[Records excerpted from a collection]
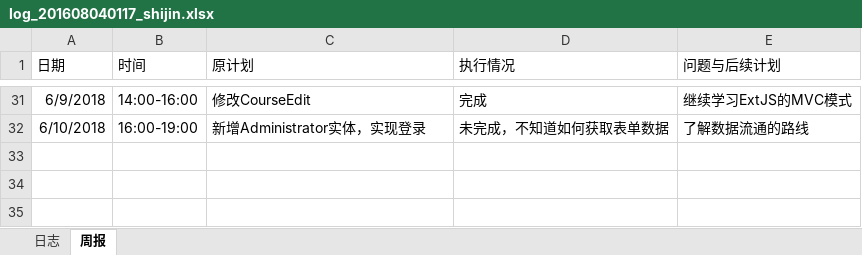
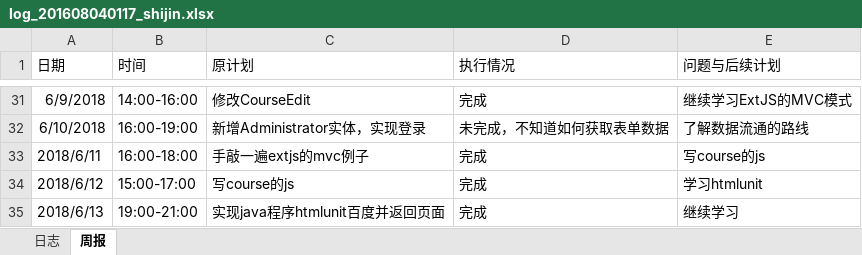
Before and after one commit to laozishidijia/98k, an Excel workbook: student-service-master/doc/log/log_201608040117_shijin.xlsx, sheet 周报, drawn as a sheet; only a part is shown, gaps mark what is left out; values as stored, in another font and other column widths than the file's, no borders; the diff names each change by its address in the sheet, - before the commit and + after, or states it on an @@ line.

```diff
--- a/student-service-master/doc/log/log_201608040117_shijin.xlsx (sheet 周报)
+++ b/student-service-master/doc/log/log_201608040117_shijin.xlsx (sheet 周报)
+row 33: 2018/6/11 | 16:00-18:00 | 手敲一遍extjs的mvc例子 | 完成 | 写course的js
+row 34: 2018/6/12 | 15:00-17:00 | 写course的js | 完成 | 学习htmlunit
+row 35: 2018/6/13 | 19:00-21:00 | 实现java程序htmlunit百度并返回页面 | 完成 | 继续学习
```
Also changed, not shown: 1 other file.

- **What is required**
Keep the pictures out while you retype all of the data above exactly as it appears.

- **Result**
Before and after one commit to laozishidijia/98k, an Excel workbook: student-service-master/doc/log/log_201608040117_shijin.xlsx, sheet 周报, drawn as a sheet; only a part is shown, gaps mark what is left out; values as stored, in another font and other column widths than the file's, no borders; the diff names each change by its address in the sheet, - before the commit and + after, or states it on an @@ line.

```diff
--- a/student-service-master/doc/log/log_201608040117_shijin.xlsx (sheet 周报)
+++ b/student-service-master/doc/log/log_201608040117_shijin.xlsx (sheet 周报)
+row 33: 2018/6/11 | 16:00-18:00 | 手敲一遍extjs的mvc例子 | 完成 | 写course的js
+row 34: 2018/6/12 | 15:00-17:00 | 写course的js | 完成 | 学习htmlunit
+row 35: 2018/6/13 | 19:00-21:00 | 实现java程序htmlunit百度并返回页面 | 完成 | 继续学习
```
Also changed, not shown: 1 other file.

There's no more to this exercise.